Scan the data below and pick out the lines containing the word "rgba".
[[ RECORDS SUPPLIED open ]]
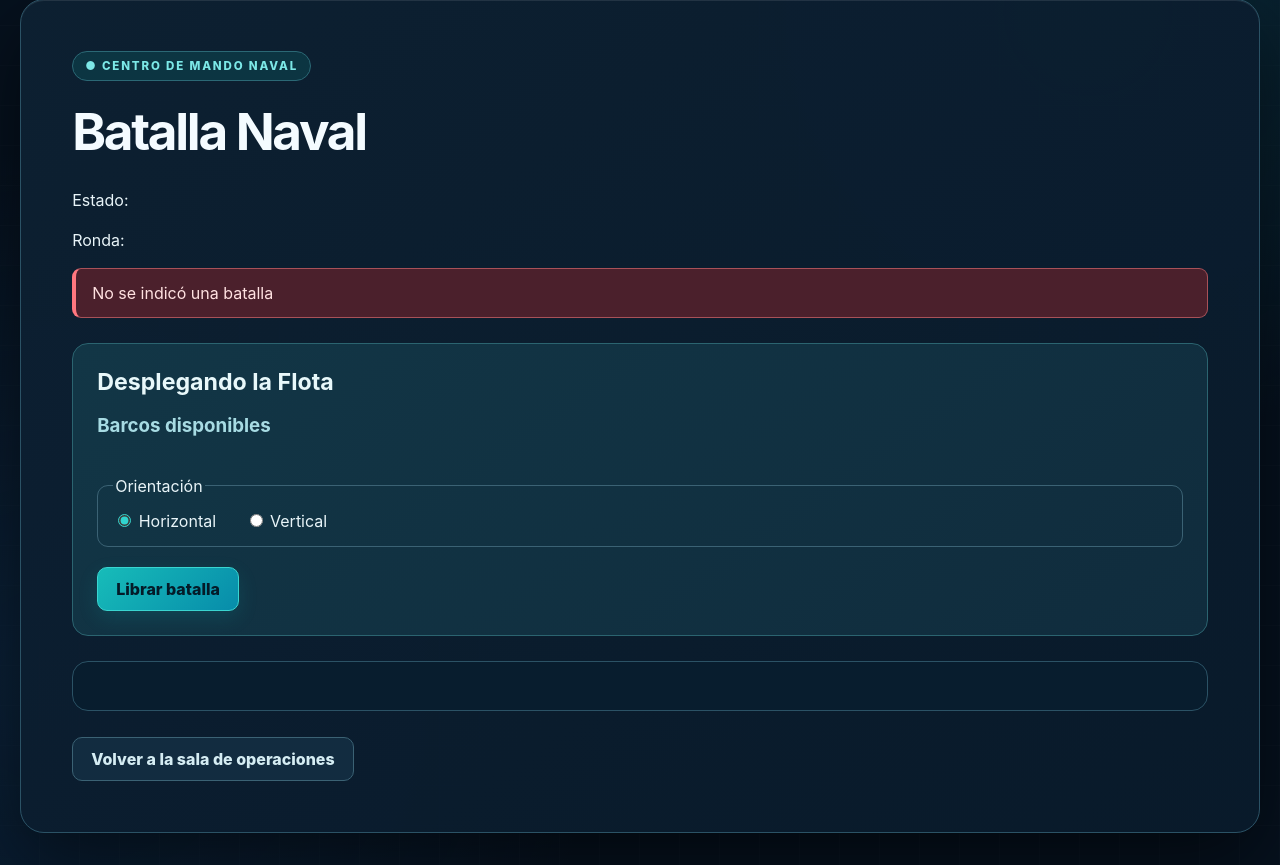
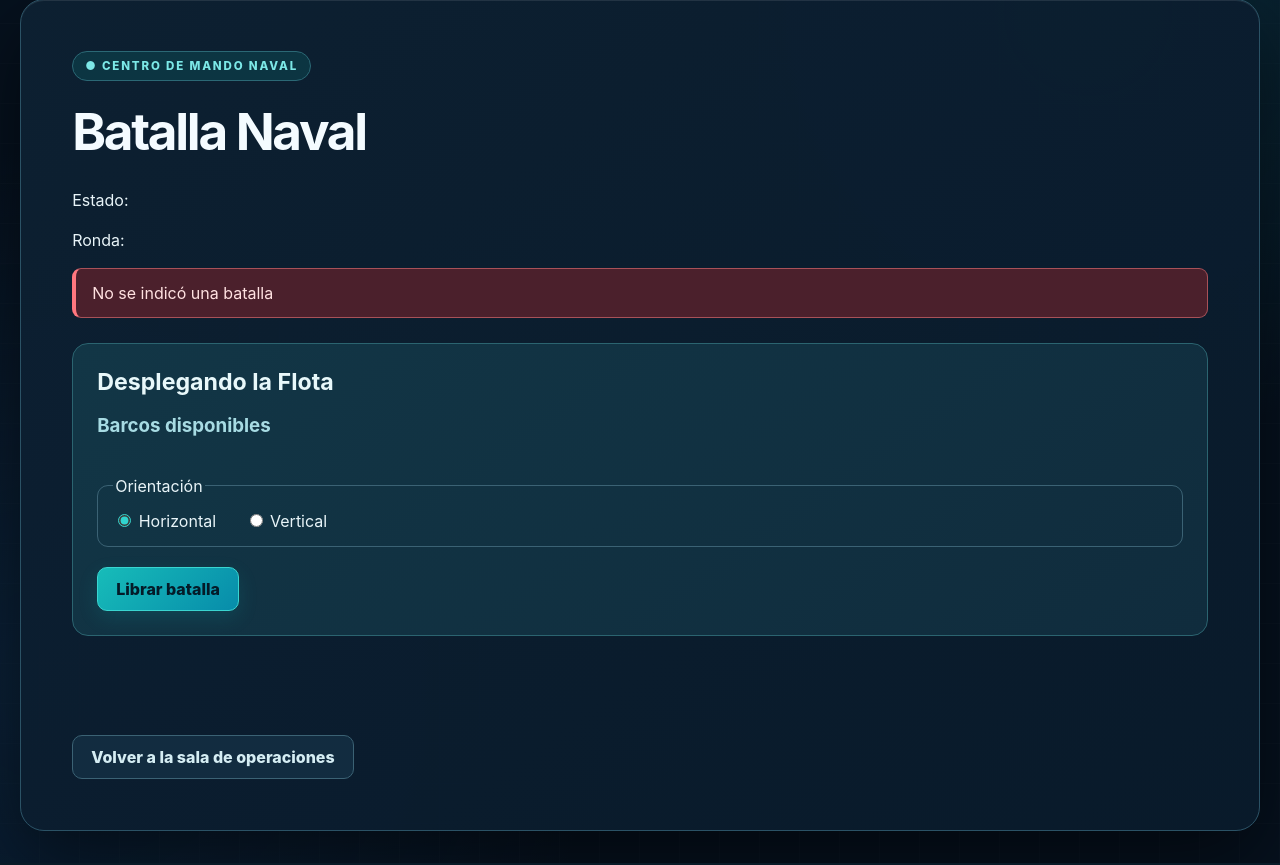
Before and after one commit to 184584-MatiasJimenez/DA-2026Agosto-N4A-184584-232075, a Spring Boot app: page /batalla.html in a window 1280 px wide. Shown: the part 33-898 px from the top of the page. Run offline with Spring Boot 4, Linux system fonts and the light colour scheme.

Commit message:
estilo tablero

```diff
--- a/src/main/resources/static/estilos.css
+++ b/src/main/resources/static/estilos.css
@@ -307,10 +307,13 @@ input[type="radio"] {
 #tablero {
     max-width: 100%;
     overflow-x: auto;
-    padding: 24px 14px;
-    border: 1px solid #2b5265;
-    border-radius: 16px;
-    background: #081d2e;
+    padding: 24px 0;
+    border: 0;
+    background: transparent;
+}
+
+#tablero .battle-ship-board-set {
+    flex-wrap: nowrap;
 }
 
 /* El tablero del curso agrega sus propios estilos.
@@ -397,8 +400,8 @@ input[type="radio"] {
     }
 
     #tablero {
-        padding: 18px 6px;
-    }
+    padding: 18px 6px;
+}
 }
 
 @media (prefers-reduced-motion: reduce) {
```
[[ RECORDS SUPPLIED closed ]]
[[ RECORDS SUPPLIED open ]]
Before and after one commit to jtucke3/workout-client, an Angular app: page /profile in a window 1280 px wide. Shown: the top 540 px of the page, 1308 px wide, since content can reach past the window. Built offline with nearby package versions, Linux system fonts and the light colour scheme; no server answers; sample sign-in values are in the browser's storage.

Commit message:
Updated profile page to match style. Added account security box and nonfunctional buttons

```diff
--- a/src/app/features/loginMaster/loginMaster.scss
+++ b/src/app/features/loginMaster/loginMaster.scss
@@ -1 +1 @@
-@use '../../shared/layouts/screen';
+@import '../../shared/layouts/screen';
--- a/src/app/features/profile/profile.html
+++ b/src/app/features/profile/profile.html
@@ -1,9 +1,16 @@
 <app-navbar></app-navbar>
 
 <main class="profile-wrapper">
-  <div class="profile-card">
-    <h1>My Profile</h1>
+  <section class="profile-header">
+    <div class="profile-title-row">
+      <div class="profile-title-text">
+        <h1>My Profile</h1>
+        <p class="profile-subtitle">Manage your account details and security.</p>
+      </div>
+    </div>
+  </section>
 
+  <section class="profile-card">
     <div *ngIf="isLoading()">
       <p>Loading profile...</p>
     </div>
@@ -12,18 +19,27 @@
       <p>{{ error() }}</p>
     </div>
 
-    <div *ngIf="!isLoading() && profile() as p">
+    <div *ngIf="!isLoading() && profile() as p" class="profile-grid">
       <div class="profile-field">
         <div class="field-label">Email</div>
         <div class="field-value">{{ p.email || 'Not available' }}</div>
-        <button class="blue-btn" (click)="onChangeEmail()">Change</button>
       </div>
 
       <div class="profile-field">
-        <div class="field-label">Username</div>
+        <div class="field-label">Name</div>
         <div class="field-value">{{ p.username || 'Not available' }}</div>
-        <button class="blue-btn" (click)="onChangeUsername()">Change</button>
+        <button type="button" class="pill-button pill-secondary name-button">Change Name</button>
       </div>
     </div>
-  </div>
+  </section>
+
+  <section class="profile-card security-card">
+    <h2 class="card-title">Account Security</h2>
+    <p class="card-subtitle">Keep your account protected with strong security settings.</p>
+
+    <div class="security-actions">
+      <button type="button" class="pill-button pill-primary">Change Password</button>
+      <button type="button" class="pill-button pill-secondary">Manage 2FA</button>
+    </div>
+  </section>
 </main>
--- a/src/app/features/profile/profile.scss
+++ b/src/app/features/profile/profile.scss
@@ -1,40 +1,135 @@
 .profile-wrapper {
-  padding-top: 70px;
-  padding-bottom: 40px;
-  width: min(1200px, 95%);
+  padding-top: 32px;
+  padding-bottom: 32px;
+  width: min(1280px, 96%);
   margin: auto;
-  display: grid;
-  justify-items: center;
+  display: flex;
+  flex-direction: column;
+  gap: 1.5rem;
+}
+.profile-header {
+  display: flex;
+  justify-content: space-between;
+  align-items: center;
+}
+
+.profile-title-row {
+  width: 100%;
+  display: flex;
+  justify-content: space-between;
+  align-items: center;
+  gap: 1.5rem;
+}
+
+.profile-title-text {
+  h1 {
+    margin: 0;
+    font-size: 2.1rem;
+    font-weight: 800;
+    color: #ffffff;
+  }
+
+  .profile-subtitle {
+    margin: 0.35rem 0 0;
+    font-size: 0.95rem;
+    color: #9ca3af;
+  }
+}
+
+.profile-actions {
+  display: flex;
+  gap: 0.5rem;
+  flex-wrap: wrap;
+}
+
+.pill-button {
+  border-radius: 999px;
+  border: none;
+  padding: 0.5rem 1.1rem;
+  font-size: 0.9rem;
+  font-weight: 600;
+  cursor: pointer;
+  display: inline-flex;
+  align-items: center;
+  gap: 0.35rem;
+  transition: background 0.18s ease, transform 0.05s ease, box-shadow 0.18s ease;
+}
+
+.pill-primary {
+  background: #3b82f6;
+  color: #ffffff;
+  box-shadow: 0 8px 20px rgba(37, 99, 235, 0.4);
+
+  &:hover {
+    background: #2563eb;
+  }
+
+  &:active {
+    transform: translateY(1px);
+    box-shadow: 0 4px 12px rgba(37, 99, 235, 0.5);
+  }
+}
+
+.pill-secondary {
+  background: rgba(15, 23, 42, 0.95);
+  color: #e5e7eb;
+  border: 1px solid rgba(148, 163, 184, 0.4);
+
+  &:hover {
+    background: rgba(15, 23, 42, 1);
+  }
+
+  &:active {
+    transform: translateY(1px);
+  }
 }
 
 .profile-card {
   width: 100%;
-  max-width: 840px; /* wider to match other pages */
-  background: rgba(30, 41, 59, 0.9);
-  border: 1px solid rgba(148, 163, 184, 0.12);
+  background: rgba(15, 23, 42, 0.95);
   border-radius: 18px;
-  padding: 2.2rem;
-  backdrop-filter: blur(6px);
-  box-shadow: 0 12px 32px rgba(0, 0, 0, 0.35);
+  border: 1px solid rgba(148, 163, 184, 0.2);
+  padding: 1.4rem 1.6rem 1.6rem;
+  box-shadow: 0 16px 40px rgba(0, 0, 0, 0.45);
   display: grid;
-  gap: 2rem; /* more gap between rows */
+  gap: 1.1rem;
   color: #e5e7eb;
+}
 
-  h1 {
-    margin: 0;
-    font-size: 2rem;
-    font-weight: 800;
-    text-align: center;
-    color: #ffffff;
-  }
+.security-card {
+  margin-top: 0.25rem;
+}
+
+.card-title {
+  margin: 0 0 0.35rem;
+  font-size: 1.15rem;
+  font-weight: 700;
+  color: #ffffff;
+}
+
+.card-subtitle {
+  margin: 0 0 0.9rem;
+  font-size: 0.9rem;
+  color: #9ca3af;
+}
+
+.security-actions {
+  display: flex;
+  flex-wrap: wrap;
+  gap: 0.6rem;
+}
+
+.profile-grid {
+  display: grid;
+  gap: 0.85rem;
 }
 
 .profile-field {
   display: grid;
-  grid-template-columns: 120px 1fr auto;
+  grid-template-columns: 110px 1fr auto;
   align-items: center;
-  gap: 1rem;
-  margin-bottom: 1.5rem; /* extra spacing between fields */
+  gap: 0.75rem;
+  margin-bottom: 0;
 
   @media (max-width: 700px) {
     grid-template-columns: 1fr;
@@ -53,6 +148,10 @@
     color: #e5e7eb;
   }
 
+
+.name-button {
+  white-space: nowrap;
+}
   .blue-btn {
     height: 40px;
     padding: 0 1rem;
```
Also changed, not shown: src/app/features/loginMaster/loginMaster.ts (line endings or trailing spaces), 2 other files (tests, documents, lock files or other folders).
[[ RECORDS SUPPLIED closed ]]
EXPECTED OUTPUT:
+  box-shadow: 0 8px 20px rgba(37, 99, 235, 0.4);
+    box-shadow: 0 4px 12px rgba(37, 99, 235, 0.5);
+  background: rgba(15, 23, 42, 0.95);
+  border: 1px solid rgba(148, 163, 184, 0.4);
+    background: rgba(15, 23, 42, 1);
-  background: rgba(30, 41, 59, 0.9);
-  border: 1px solid rgba(148, 163, 184, 0.12);
+  background: rgba(15, 23, 42, 0.95);
-  box-shadow: 0 12px 32px rgba(0, 0, 0, 0.35);
+  border: 1px solid rgba(148, 163, 184, 0.2);
+  box-shadow: 0 16px 40px rgba(0, 0, 0, 0.45);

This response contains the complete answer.